§ YOUR TASK
All lines below containing "border" are to be listed.
::: RECORDS FOR THE TASK :::
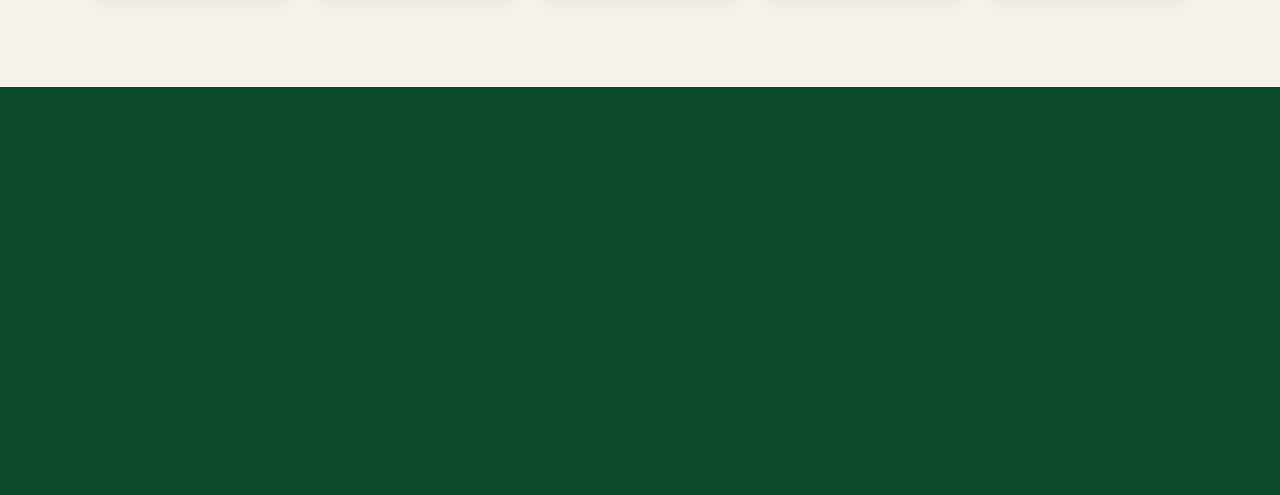
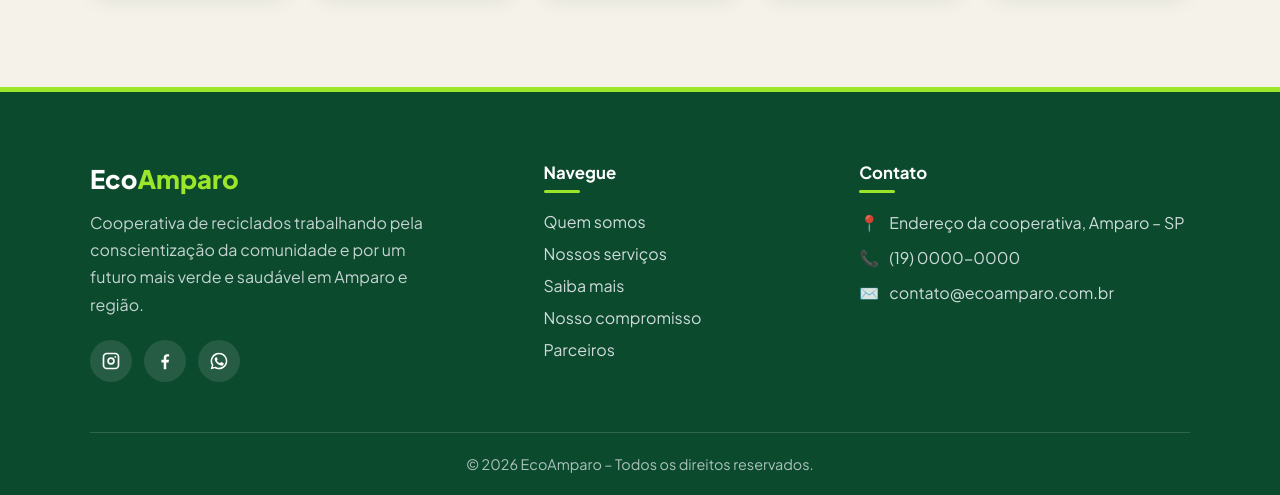
Before and after one commit to Jimi-45/projeto-coop-amp, a plain HTML site: page index.html in a window 1280 px wide. Shown: the part 4286-4781 px from the top of the page. Before the commit the page ends 4373 px from the top, so only its background shows below. Drawn offline with Linux system fonts and the light colour scheme.

Commit message:
Adicionar footer

```diff
--- a/app.js
+++ b/app.js
@@ -204,3 +204,8 @@ const observador = new IntersectionObserver((entradas) => {
     });
 }, { threshold: 0.2 });
 cards.forEach(card => observador.observe(card));
+
+//FOOTER
+
+// Atualiza o ano automaticamente
+    document.getElementById('ano').textContent = new Date().getFullYear();
--- a/index.html
+++ b/index.html
@@ -405,5 +405,58 @@
         </div>
     </section>
 
+    <!-- ===== FOOTER ===== -->
+
+    <footer class="rodape" id="contato">
+        <div class="rodape__container">
+
+        <div class="rodape__marca">
+            <h3>Eco<span>Amparo</span></h3>
+            <p>
+            Cooperativa de reciclados trabalhando pela conscientização da comunidade
+            e por um futuro mais verde e saudável em Amparo e região.
+            </p>
+            <div class="rodape__redes">
+            <!-- Troque o href pelos links reais -->
+            <a href="#" aria-label="Instagram" target="_blank" rel="noopener">
+                <svg viewBox="0 0 24 24"><path d="M7 2h10a5 5 0 0 1 5 5v10a5 5 0 0 1-5 5H7a5 5 0 0 1-5-5V7a5 5 0 0 1 5-5zm0 2a3 3 0 0 0-3 3v10a3 3 0 0 0 3 3h10a3 3 0 0 0 3-3V7a3 3 0 0 0-3-3H7zm5 3.5A4.5 4.5 0 1 1 7.5 12 4.5 4.5 0 0 1 12 7.5zm0 2A2.5 2.5 0 1 0 14.5 12 2.5 2.5 0 0 0 12 9.5zM17.2 6a1.1 1.1 0 1 1-1.1 1.1A1.1 1.1 0 0 1 17.2 6z"/></svg>
+            </a>
+            <a href="#" aria-label="Facebook" target="_blank" rel="noopener">
+                <svg viewBox="0 0 24 24"><path d="M13.5 22v-8.2h2.8l.5-3.3h-3.3V8.4c0-.9.4-1.7 1.8-1.7h1.6V3.9a20 20 0 0 0-2.4-.1c-2.4 0-4 1.5-4 4.1v2.6H7.7v3.3h2.8V22h3z"/></svg>
+            </a>
+            <a href="#" aria-label="WhatsApp" target="_blank" rel="noopener">
+                <svg viewBox="0 0 24 24"><path d="M12 2a10 10 0 0 0-8.6 15.1L2 22l5-1.3A10 10 0 1 0 12 2zm0 18.2a8.2 8.2 0 0 1-4.2-1.2l-.3-.2-3 .8.8-2.9-.2-.3A8.2 8.2 0 1 1 12 20.2zm4.5-6.1c-.2-.1-1.5-.7-1.7-.8s-.4-.1-.6.1-.6.8-.8 1-.3.2-.5.1a6.700 6.700 0 0 1-3.300-2.900c-.2-.4.2-.4.7-1.300a.5.5 0 0 0 0-.5c-.1-.1-.6-1.400-.8-1.900s-.4-.4-.6-.4h-.5a1 1 0 0 0-.7.3 3 3 0 0 0-.9 2.200 5.200 5.200 0 0 0 1.100 2.800 11.900 11.900 0 0 0 4.600 4.100c1.700.7 2.400.8 3.200.7a2.700 2.700 0 0 0 1.800-1.300 2.200 2.200 0 0 0 .2-1.300c-.1-.1-.3-.2-.5-.3z"/></svg>
+            </a>
+            </div>
+        </div>
+
+        <div>
+            <h4>Navegue</h4>
+            <ul>
+            <li><a href="#quem-somos">Quem somos</a></li>
+            <li><a href="#servicos">Nossos serviços</a></li>
+            <li><a href="#saiba-mais">Saiba mais</a></li>
+            <li><a href="#compromisso">Nosso compromisso</a></li>
+            <li><a href="#parceiros">Parceiros</a></li>
+            </ul>
+        </div>
+
+        <div>
+            <h4>Contato</h4>
+            <ul class="rodape__contato">
+            <!-- Troque pelos dados reais da cooperativa -->
+            <li>📍 <span>Endereço da cooperativa, Amparo – SP</span></li>
+            <li>📞 <a href="tel:+5519000000000">(19) 0000-0000</a></li>
+            <li>✉️ <a href="mailto:contato@ecoamparo.com.br">contato@ecoamparo.com.br</a></li>
+            </ul>
+        </div>
+
+        </div>
+
+        <div class="rodape__copy">
+        © <span id="ano">2026</span> EcoAmparo – Todos os direitos reservados.
+        </div>
+    </footer>
+
 </body>
 </html>
--- a/style.css
+++ b/style.css
@@ -1040,6 +1040,122 @@ header {
     transform: scale(1.08);
 }
 
+/* ===== FOOTER ===== */
+.rodape {
+    background: var(--verde-escuro);
+    color: var(--texto-claro);
+    padding: 70px 20px 0;
+    border-top: 5px solid var(--verde-destaque);
+}
+
+.rodape__container {
+    max-width: 1100px;
+    margin: 0 auto;
+    display: grid;
+    grid-template-columns: 1.5fr 1fr 1.2fr;
+    gap: 40px;
+}
+
+.rodape__marca h3 {
+    font-size: 1.6rem;
+    font-weight: 800;
+    margin-bottom: 14px;
+}
+
+.rodape__marca h3 span { color: var(--verde-destaque); }
+
+.rodape__marca p {
+    line-height: 1.7;
+    color: rgba(241, 245, 249, 0.8);
+    max-width: 340px;
+}
+
+.rodape h4 {
+    font-size: 1.05rem;
+    font-weight: 700;
+    margin-bottom: 18px;
+    position: relative;
+    padding-bottom: 10px;
+}
+
+.rodape h4::after {
+    content: "";
+    position: absolute;
+    left: 0;
+    bottom: 0;
+    width: 36px;
+    height: 3px;
+    border-radius: 3px;
+    background: var(--verde-destaque);
+}
+
+.rodape ul { list-style: none; }
+.rodape li { margin-bottom: 11px; }
+
+.rodape a {
+    color: rgba(241, 245, 249, 0.85);
+    text-decoration: none;
+    transition: color .25s ease, padding-left .25s ease;
+}
+
+.rodape ul a:hover {
+    color: var(--verde-destaque);
+    padding-left: 6px;
+}
+
+.rodape__contato li {
+    display: flex;
+    gap: 10px;
+    line-height: 1.5;
+    color: rgba(241, 245, 249, 0.85);
+}
+
+.rodape__contato a:hover { color: var(--verde-destaque); }
+
+/* Redes sociais */
+.rodape__redes {
+    display: flex;
+    gap: 12px;
+    margin-top: 22px;
+}
+
+.rodape__redes a {
+    width: 42px;
+    height: 42px;
+    border-radius: 50%;
+    background: rgba(255, 255, 255, 0.1);
+    display: flex;
+    align-items: center;
+    justify-content: center;
+    transition: background .25s ease, transform .25s ease;
+}
+
+.rodape__redes a:hover {
+    background: var(--verde-destaque);
+    transform: translateY(-4px);
+}
+
+.rodape__redes svg {
+    width: 20px;
+    height: 20px;
+    fill: #fff;
+    transition: fill .25s ease;
+}
+
+.rodape__redes a:hover svg { fill: var(--verde-escuro); }
+
+/* Linha de direitos */
+.rodape__copy {
+    max-width: 1100px;
+    margin: 50px auto 0;
+    padding: 22px 0;
+    border-top: 1px solid rgba(255, 255, 255, 0.15);
+    text-align: center;
+    font-size: .9rem;
+    color: rgba(241, 245, 249, 0.7);
+}
+
+
 /* =========================================
    RESPONSIVIDADE
    ========================================= */
@@ -1147,6 +1263,47 @@ header {
     .prev-btn { left: 1rem; }
     .next-btn { right: 1rem; }
 }
+
+@media (max-width: 900px) {
+  .compromisso__container {
+    grid-template-columns: 1fr;
+    gap: 50px;
+  }
+
+  .compromisso__logo-card {
+    max-width: 400px;
+    margin: 0 auto;
+  }
+
+  .compromisso__titulo {
+    font-size: 2rem;
+  }
+}
+
+@media (max-width: 600px) {
+    .parceiros { padding: 60px 16px; }
+    .parceiros__grade { grid-template-columns: repeat(2, 1fr); gap: 14px; }
+    .parceiro-card { height: 130px; padding: 14px; }
+}
+
+@media (prefers-reduced-motion: reduce) {
+    .parceiro-card { opacity: 1; transform: none; transition: none; }
+}
+
+@media (max-width: 800px) {
+    .rodape { padding-top: 50px; }
+    .rodape__container {
+    grid-template-columns: 1fr;
+    text-align: center;
+    gap: 34px;
+    }
+    .rodape__marca p { margin: 0 auto; }
+    .rodape h4::after { left: 50%; transform: translateX(-50%); }
+    .rodape__contato li { justify-content: center; }
+    .rodape__redes { justify-content: center; }
+    .rodape ul a:hover { padding-left: 0; }
+}
+
 /* ---------- Telas maiores ---------- */
 @media (min-width: 800px) {
     .sv__lista {
@@ -1174,29 +1331,3 @@ header {
     .sm-item,
     .sm-item summary::after { transition: none; }
 }
-
-@media (max-width: 900px) {
-  .compromisso__container {
-    grid-template-columns: 1fr;
-    gap: 50px;
-  }
-
-  .compromisso__logo-card {
-    max-width: 400px;
-    margin: 0 auto;
-  }
-
-  .compromisso__titulo {
-    font-size: 2rem;
-  }
-}
-
-@media (max-width: 600px) {
-    .parceiros { padding: 60px 16px; }
-    .parceiros__grade { grid-template-columns: repeat(2, 1fr); gap: 14px; }
-    .parceiro-card { height: 130px; padding: 14px; }
-}
-
-@media (prefers-reduced-motion: reduce) {
-    .parceiro-card { opacity: 1; transform: none; transition: none; }
-}
```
:::
§ ANSWER TO THIS EXERCISE
+    border-top: 5px solid var(--verde-destaque);
+    border-radius: 3px;
+    border-radius: 50%;
+    border-top: 1px solid rgba(255, 255, 255, 0.15);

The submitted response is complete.